= Beginning of Section =
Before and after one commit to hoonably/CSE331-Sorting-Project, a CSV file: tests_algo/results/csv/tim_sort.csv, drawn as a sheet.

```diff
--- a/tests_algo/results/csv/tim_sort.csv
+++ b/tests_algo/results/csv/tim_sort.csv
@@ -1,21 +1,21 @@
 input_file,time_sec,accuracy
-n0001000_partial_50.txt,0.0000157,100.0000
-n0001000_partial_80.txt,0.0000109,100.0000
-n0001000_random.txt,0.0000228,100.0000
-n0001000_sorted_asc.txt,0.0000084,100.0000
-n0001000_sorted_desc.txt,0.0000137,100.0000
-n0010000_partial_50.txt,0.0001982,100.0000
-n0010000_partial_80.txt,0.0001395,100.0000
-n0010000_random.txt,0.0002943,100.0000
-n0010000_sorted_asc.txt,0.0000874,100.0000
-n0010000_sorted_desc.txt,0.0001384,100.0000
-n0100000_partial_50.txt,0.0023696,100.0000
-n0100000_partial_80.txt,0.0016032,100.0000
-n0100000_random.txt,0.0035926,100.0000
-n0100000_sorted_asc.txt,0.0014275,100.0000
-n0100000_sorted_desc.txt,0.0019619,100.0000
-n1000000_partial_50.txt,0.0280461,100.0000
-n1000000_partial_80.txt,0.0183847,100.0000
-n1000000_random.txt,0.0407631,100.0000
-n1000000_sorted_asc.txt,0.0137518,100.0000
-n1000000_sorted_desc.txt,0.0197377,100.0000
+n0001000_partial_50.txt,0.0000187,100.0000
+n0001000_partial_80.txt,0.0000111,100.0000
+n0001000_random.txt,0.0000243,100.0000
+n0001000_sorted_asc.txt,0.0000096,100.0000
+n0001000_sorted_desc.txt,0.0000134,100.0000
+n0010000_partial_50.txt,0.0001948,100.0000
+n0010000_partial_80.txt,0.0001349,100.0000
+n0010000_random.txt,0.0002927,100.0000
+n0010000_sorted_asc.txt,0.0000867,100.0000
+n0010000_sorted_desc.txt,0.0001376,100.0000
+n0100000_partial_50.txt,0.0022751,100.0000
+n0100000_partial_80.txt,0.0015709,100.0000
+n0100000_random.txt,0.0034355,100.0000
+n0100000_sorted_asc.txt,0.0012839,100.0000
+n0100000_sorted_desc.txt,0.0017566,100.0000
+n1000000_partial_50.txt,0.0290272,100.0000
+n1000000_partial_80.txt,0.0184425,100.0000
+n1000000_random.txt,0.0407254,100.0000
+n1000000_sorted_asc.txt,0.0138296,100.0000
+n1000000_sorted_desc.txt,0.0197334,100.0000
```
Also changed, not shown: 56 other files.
= End of Section =
Return every record, leaving each line exactly as it was given.

> **Answer box**
Before and after one commit to hoonably/CSE331-Sorting-Project, a CSV file: tests_algo/results/csv/tim_sort.csv, drawn as a sheet.

```diff
--- a/tests_algo/results/csv/tim_sort.csv
+++ b/tests_algo/results/csv/tim_sort.csv
@@ -1,21 +1,21 @@
 input_file,time_sec,accuracy
-n0001000_partial_50.txt,0.0000157,100.0000
-n0001000_partial_80.txt,0.0000109,100.0000
-n0001000_random.txt,0.0000228,100.0000
-n0001000_sorted_asc.txt,0.0000084,100.0000
-n0001000_sorted_desc.txt,0.0000137,100.0000
-n0010000_partial_50.txt,0.0001982,100.0000
-n0010000_partial_80.txt,0.0001395,100.0000
-n0010000_random.txt,0.0002943,100.0000
-n0010000_sorted_asc.txt,0.0000874,100.0000
-n0010000_sorted_desc.txt,0.0001384,100.0000
-n0100000_partial_50.txt,0.0023696,100.0000
-n0100000_partial_80.txt,0.0016032,100.0000
-n0100000_random.txt,0.0035926,100.0000
-n0100000_sorted_asc.txt,0.0014275,100.0000
-n0100000_sorted_desc.txt,0.0019619,100.0000
-n1000000_partial_50.txt,0.0280461,100.0000
-n1000000_partial_80.txt,0.0183847,100.0000
-n1000000_random.txt,0.0407631,100.0000
-n1000000_sorted_asc.txt,0.0137518,100.0000
-n1000000_sorted_desc.txt,0.0197377,100.0000
+n0001000_partial_50.txt,0.0000187,100.0000
+n0001000_partial_80.txt,0.0000111,100.0000
+n0001000_random.txt,0.0000243,100.0000
+n0001000_sorted_asc.txt,0.0000096,100.0000
+n0001000_sorted_desc.txt,0.0000134,100.0000
+n0010000_partial_50.txt,0.0001948,100.0000
+n0010000_partial_80.txt,0.0001349,100.0000
+n0010000_random.txt,0.0002927,100.0000
+n0010000_sorted_asc.txt,0.0000867,100.0000
+n0010000_sorted_desc.txt,0.0001376,100.0000
+n0100000_partial_50.txt,0.0022751,100.0000
+n0100000_partial_80.txt,0.0015709,100.0000
+n0100000_random.txt,0.0034355,100.0000
+n0100000_sorted_asc.txt,0.0012839,100.0000
+n0100000_sorted_desc.txt,0.0017566,100.0000
+n1000000_partial_50.txt,0.0290272,100.0000
+n1000000_partial_80.txt,0.0184425,100.0000
+n1000000_random.txt,0.0407254,100.0000
+n1000000_sorted_asc.txt,0.0138296,100.0000
+n1000000_sorted_desc.txt,0.0197334,100.0000
```
Also changed, not shown: 56 other files.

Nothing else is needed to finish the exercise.